- _Problem to work on_: Could you set down every entry exactly as it stands, without the images?

- _Extracted material_:
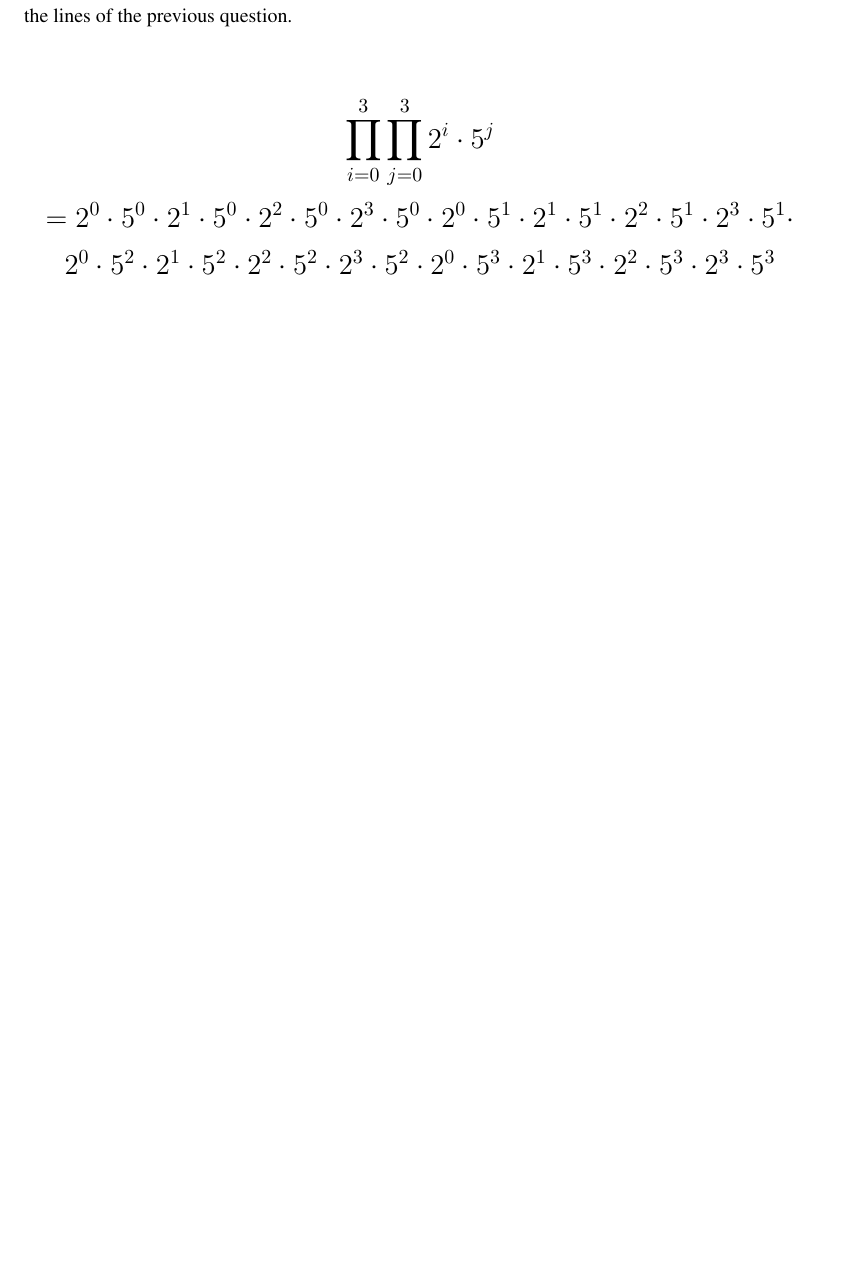
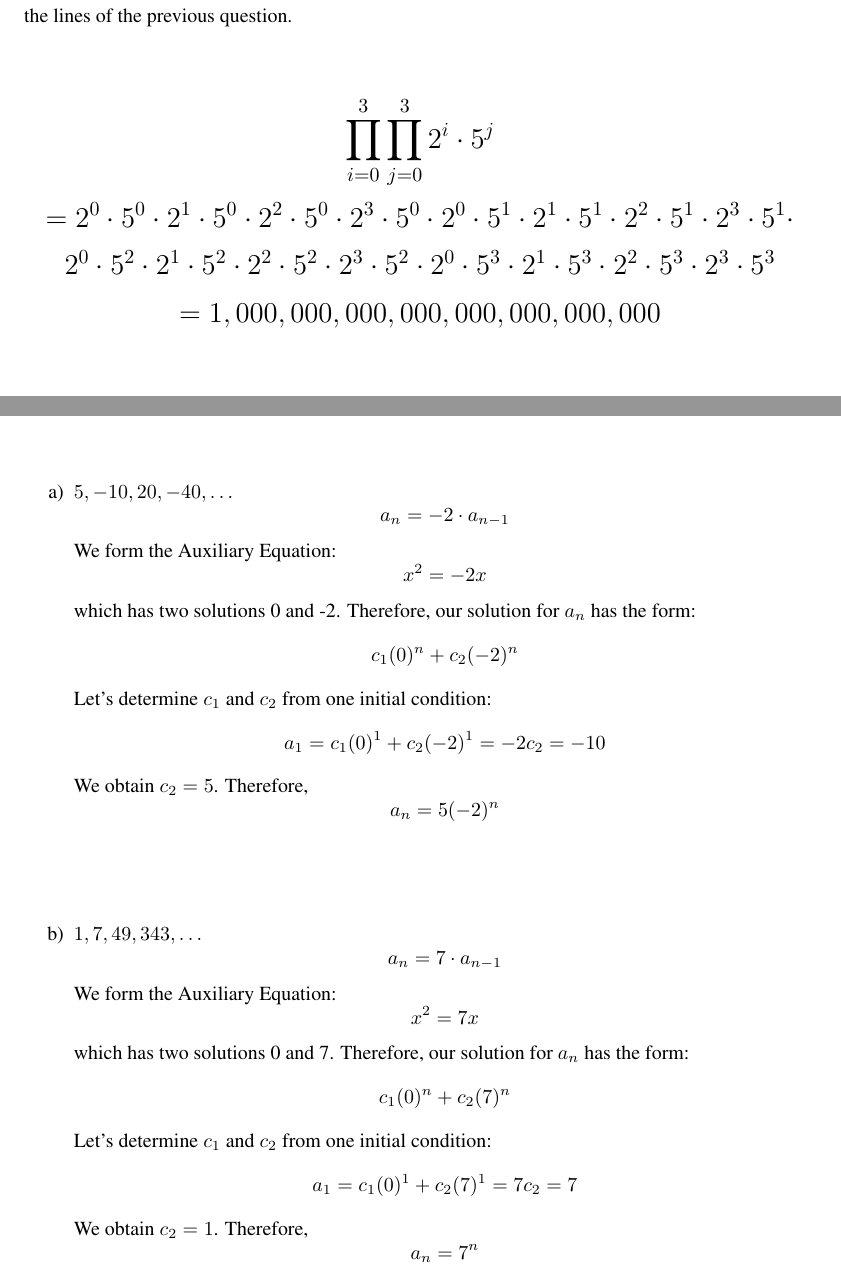
Before and after one commit to guymatz/csci-150, a LaTeX problem sheet (hw9.tex): part of page 8 of 11 before the commit and two parts of pages 8 and 9 of 11 after it, the two joined at a grey line, cut so that both start at the same text, the shorter picture padded with empty space. Compiled offline with pdfLaTeX.

Commit message:
almost there

```diff
--- a/hw9.tex
+++ b/hw9.tex
@@ -130,6 +131,7 @@ we are left with a fraction, but $n$ must be an integer, so we have a contractio
 $$\prod_{i=0}^{3} \prod_{j=0}^{3}2^i \cdot 5^j$$
 $$= 2^0 \cdot 5^0 \cdot 2^1 \cdot 5^0 \cdot 2^2 \cdot 5^0 \cdot 2^3 \cdot 5^0 \cdot 2^0 \cdot 5^1 \cdot 2^1 \cdot 5^1 \cdot 2^2 \cdot 5^1 \cdot 2^3 \cdot 5^1 \cdot$$
 $$2^0 \cdot 5^2 \cdot 2^1 \cdot 5^2 \cdot 2^2 \cdot 5^2 \cdot 2^3 \cdot 5^2 \cdot 2^0 \cdot 5^3 \cdot 2^1 \cdot 5^3 \cdot 2^2 \cdot 5^3 \cdot 2^3 \cdot 5^3$$
+$$ = 1,000,000,000,000,000,000,000,000$$
 \end{problem}
 \newpage
 
@@ -138,7 +140,29 @@ $$5, -10, 20, -40, \dots$$
 $$ 1, 7, 49, 343$$
 \begin{problem} For each of the sequences above, find a recurrence of the form $a_n = Aa_{n-1}$ for $n \geq 1$, and solve for $a_n$ as a function of $n$.
 \\\\
-\Large
+\begin{enumerate}[label=\alph*)]
+\item $5, -10, 20, -40, \dots$
+$$a_n = -2 \cdot a_{n-1}$$
+We form the Auxiliary Equation:
+$$x^2 = -2x$$
+which has two solutions 0 and -2.   Therefore, our solution for $a_n$ has the form:
+$$c_1(0)^n + c_2(-2)^n$$
+Let's determine $c_1$ and $c_2$ from one initial condition:
+$$a_1 = c_1(0)^1 + c_2(-2)^1 = -2c_2 = -10$$
+We obtain $c_2 = 5$.  Therefore,
+$$a_n = 5(-2)^n$$
+\\\\
+\item $1, 7, 49, 343, \dots$
+$$a_n = 7 \cdot a_{n-1}$$
+We form the Auxiliary Equation:
+$$x^2 = 7x$$
+which has two solutions 0 and 7.   Therefore, our solution for $a_n$ has the form:
+$$c_1(0)^n + c_2(7)^n$$
+Let's determine $c_1$ and $c_2$ from one initial condition:
+$$a_1 = c_1(0)^1 + c_2(7)^1 = 7c_2 = 7$$
+We obtain $c_2 = 1$.  Therefore,
+$$a_n = 7^n$$
+\end{enumerate}
 \end{problem}
 \newpage
 
```
Also changed, not shown: hw9.tex (7 more changed lines).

- _Exercise solution_:
Before and after one commit to guymatz/csci-150, a LaTeX problem sheet (hw9.tex): part of page 8 of 11 before the commit and two parts of pages 8 and 9 of 11 after it, the two joined at a grey line, cut so that both start at the same text, the shorter picture padded with empty space. Compiled offline with pdfLaTeX.

Commit message:
almost there

```diff
--- a/hw9.tex
+++ b/hw9.tex
@@ -130,6 +131,7 @@ we are left with a fraction, but $n$ must be an integer, so we have a contractio
 $$\prod_{i=0}^{3} \prod_{j=0}^{3}2^i \cdot 5^j$$
 $$= 2^0 \cdot 5^0 \cdot 2^1 \cdot 5^0 \cdot 2^2 \cdot 5^0 \cdot 2^3 \cdot 5^0 \cdot 2^0 \cdot 5^1 \cdot 2^1 \cdot 5^1 \cdot 2^2 \cdot 5^1 \cdot 2^3 \cdot 5^1 \cdot$$
 $$2^0 \cdot 5^2 \cdot 2^1 \cdot 5^2 \cdot 2^2 \cdot 5^2 \cdot 2^3 \cdot 5^2 \cdot 2^0 \cdot 5^3 \cdot 2^1 \cdot 5^3 \cdot 2^2 \cdot 5^3 \cdot 2^3 \cdot 5^3$$
+$$ = 1,000,000,000,000,000,000,000,000$$
 \end{problem}
 \newpage
 
@@ -138,7 +140,29 @@ $$5, -10, 20, -40, \dots$$
 $$ 1, 7, 49, 343$$
 \begin{problem} For each of the sequences above, find a recurrence of the form $a_n = Aa_{n-1}$ for $n \geq 1$, and solve for $a_n$ as a function of $n$.
 \\\\
-\Large
+\begin{enumerate}[label=\alph*)]
+\item $5, -10, 20, -40, \dots$
+$$a_n = -2 \cdot a_{n-1}$$
+We form the Auxiliary Equation:
+$$x^2 = -2x$$
+which has two solutions 0 and -2.   Therefore, our solution for $a_n$ has the form:
+$$c_1(0)^n + c_2(-2)^n$$
+Let's determine $c_1$ and $c_2$ from one initial condition:
+$$a_1 = c_1(0)^1 + c_2(-2)^1 = -2c_2 = -10$$
+We obtain $c_2 = 5$.  Therefore,
+$$a_n = 5(-2)^n$$
+\\\\
+\item $1, 7, 49, 343, \dots$
+$$a_n = 7 \cdot a_{n-1}$$
+We form the Auxiliary Equation:
+$$x^2 = 7x$$
+which has two solutions 0 and 7.   Therefore, our solution for $a_n$ has the form:
+$$c_1(0)^n + c_2(7)^n$$
+Let's determine $c_1$ and $c_2$ from one initial condition:
+$$a_1 = c_1(0)^1 + c_2(7)^1 = 7c_2 = 7$$
+We obtain $c_2 = 1$.  Therefore,
+$$a_n = 7^n$$
+\end{enumerate}
 \end{problem}
 \newpage
 
```
Also changed, not shown: hw9.tex (7 more changed lines).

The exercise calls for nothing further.